Task instructions: An exact restatement of the data is required, with the images omitted.

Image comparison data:
--*--

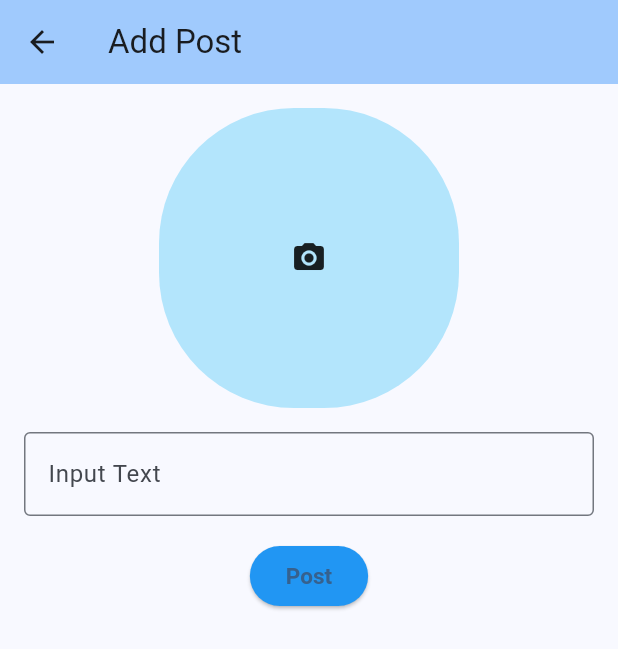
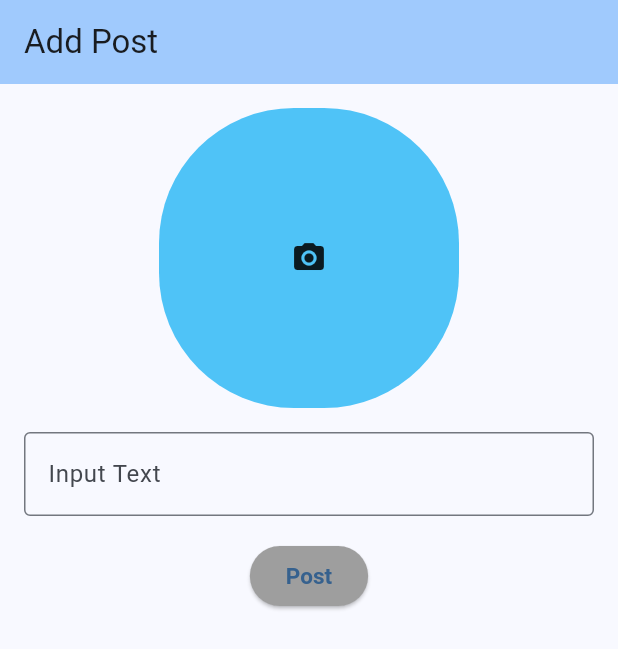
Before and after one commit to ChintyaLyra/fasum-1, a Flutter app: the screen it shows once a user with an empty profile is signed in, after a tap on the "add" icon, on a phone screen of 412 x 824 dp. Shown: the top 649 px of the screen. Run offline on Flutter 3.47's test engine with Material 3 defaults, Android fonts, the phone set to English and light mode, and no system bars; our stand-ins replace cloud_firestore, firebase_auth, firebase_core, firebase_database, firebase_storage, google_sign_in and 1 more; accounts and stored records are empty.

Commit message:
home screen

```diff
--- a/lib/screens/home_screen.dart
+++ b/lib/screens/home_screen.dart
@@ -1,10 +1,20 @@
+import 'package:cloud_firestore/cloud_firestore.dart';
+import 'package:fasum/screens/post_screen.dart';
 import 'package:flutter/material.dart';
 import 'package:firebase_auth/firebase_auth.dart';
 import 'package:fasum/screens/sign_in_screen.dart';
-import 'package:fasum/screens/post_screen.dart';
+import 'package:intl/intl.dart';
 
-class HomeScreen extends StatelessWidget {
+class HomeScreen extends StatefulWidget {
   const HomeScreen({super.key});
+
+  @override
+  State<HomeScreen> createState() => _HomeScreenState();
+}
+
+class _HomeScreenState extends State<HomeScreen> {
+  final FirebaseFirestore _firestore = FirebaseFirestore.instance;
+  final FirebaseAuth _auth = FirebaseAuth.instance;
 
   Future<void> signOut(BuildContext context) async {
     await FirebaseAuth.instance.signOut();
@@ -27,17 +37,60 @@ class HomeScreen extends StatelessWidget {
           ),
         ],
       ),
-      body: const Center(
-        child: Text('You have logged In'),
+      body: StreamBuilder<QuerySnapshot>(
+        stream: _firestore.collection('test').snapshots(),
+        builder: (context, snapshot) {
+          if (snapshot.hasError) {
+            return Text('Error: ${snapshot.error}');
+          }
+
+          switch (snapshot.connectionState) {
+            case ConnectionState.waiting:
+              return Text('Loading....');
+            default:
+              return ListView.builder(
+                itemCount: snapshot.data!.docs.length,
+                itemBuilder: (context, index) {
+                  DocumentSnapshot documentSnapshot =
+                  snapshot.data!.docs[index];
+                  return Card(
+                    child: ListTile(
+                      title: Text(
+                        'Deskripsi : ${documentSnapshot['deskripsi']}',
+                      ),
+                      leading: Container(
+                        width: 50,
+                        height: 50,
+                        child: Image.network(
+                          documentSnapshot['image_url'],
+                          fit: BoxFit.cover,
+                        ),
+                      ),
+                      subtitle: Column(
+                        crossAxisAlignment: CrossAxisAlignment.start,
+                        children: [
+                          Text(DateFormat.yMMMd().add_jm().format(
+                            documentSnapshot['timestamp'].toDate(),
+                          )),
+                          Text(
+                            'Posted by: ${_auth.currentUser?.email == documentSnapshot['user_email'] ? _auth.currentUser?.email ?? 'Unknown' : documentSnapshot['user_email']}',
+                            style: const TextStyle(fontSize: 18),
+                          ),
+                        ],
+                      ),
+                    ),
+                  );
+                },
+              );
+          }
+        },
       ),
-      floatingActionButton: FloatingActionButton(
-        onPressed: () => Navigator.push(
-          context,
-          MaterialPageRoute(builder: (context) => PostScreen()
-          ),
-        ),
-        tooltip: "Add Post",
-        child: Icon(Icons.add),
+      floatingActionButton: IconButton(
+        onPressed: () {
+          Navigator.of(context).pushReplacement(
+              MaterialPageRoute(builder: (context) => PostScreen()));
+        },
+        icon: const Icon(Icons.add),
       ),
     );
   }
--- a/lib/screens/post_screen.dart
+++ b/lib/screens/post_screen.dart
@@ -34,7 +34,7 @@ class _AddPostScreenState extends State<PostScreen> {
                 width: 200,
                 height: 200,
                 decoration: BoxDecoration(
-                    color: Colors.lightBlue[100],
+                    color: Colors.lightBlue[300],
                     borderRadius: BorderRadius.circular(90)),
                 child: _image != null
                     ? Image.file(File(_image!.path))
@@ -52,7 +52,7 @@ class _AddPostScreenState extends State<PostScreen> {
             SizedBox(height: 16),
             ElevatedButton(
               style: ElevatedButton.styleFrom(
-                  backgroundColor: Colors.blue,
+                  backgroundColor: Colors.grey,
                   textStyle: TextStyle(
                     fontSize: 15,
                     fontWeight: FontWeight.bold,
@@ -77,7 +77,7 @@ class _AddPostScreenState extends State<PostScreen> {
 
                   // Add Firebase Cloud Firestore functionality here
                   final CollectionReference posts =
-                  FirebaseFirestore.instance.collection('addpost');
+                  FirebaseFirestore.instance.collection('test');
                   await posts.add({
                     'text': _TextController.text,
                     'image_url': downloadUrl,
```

--*--

Result:
Before and after one commit to ChintyaLyra/fasum-1, a Flutter app: the screen it shows once a user with an empty profile is signed in, after a tap on the "add" icon, on a phone screen of 412 x 824 dp. Shown: the top 649 px of the screen. Run offline on Flutter 3.47's test engine with Material 3 defaults, Android fonts, the phone set to English and light mode, and no system bars; our stand-ins replace cloud_firestore, firebase_auth, firebase_core, firebase_database, firebase_storage, google_sign_in and 1 more; accounts and stored records are empty.

Commit message:
home screen

```diff
--- a/lib/screens/home_screen.dart
+++ b/lib/screens/home_screen.dart
@@ -1,10 +1,20 @@
+import 'package:cloud_firestore/cloud_firestore.dart';
+import 'package:fasum/screens/post_screen.dart';
 import 'package:flutter/material.dart';
 import 'package:firebase_auth/firebase_auth.dart';
 import 'package:fasum/screens/sign_in_screen.dart';
-import 'package:fasum/screens/post_screen.dart';
+import 'package:intl/intl.dart';
 
-class HomeScreen extends StatelessWidget {
+class HomeScreen extends StatefulWidget {
   const HomeScreen({super.key});
+
+  @override
+  State<HomeScreen> createState() => _HomeScreenState();
+}
+
+class _HomeScreenState extends State<HomeScreen> {
+  final FirebaseFirestore _firestore = FirebaseFirestore.instance;
+  final FirebaseAuth _auth = FirebaseAuth.instance;
 
   Future<void> signOut(BuildContext context) async {
     await FirebaseAuth.instance.signOut();
@@ -27,17 +37,60 @@ class HomeScreen extends StatelessWidget {
           ),
         ],
       ),
-      body: const Center(
-        child: Text('You have logged In'),
+      body: StreamBuilder<QuerySnapshot>(
+        stream: _firestore.collection('test').snapshots(),
+        builder: (context, snapshot) {
+          if (snapshot.hasError) {
+            return Text('Error: ${snapshot.error}');
+          }
+
+          switch (snapshot.connectionState) {
+            case ConnectionState.waiting:
+              return Text('Loading....');
+            default:
+              return ListView.builder(
+                itemCount: snapshot.data!.docs.length,
+                itemBuilder: (context, index) {
+                  DocumentSnapshot documentSnapshot =
+                  snapshot.data!.docs[index];
+                  return Card(
+                    child: ListTile(
+                      title: Text(
+                        'Deskripsi : ${documentSnapshot['deskripsi']}',
+                      ),
+                      leading: Container(
+                        width: 50,
+                        height: 50,
+                        child: Image.network(
+                          documentSnapshot['image_url'],
+                          fit: BoxFit.cover,
+                        ),
+                      ),
+                      subtitle: Column(
+                        crossAxisAlignment: CrossAxisAlignment.start,
+                        children: [
+                          Text(DateFormat.yMMMd().add_jm().format(
+                            documentSnapshot['timestamp'].toDate(),
+                          )),
+                          Text(
+                            'Posted by: ${_auth.currentUser?.email == documentSnapshot['user_email'] ? _auth.currentUser?.email ?? 'Unknown' : documentSnapshot['user_email']}',
+                            style: const TextStyle(fontSize: 18),
+                          ),
+                        ],
+                      ),
+                    ),
+                  );
+                },
+              );
+          }
+        },
       ),
-      floatingActionButton: FloatingActionButton(
-        onPressed: () => Navigator.push(
-          context,
-          MaterialPageRoute(builder: (context) => PostScreen()
-          ),
-        ),
-        tooltip: "Add Post",
-        child: Icon(Icons.add),
+      floatingActionButton: IconButton(
+        onPressed: () {
+          Navigator.of(context).pushReplacement(
+              MaterialPageRoute(builder: (context) => PostScreen()));
+        },
+        icon: const Icon(Icons.add),
       ),
     );
   }
--- a/lib/screens/post_screen.dart
+++ b/lib/screens/post_screen.dart
@@ -34,7 +34,7 @@ class _AddPostScreenState extends State<PostScreen> {
                 width: 200,
                 height: 200,
                 decoration: BoxDecoration(
-                    color: Colors.lightBlue[100],
+                    color: Colors.lightBlue[300],
                     borderRadius: BorderRadius.circular(90)),
                 child: _image != null
                     ? Image.file(File(_image!.path))
@@ -52,7 +52,7 @@ class _AddPostScreenState extends State<PostScreen> {
             SizedBox(height: 16),
             ElevatedButton(
               style: ElevatedButton.styleFrom(
-                  backgroundColor: Colors.blue,
+                  backgroundColor: Colors.grey,
                   textStyle: TextStyle(
                     fontSize: 15,
                     fontWeight: FontWeight.bold,
@@ -77,7 +77,7 @@ class _AddPostScreenState extends State<PostScreen> {
 
                   // Add Firebase Cloud Firestore functionality here
                   final CollectionReference posts =
-                  FirebaseFirestore.instance.collection('addpost');
+                  FirebaseFirestore.instance.collection('test');
                   await posts.add({
                     'text': _TextController.text,
                     'image_url': downloadUrl,
```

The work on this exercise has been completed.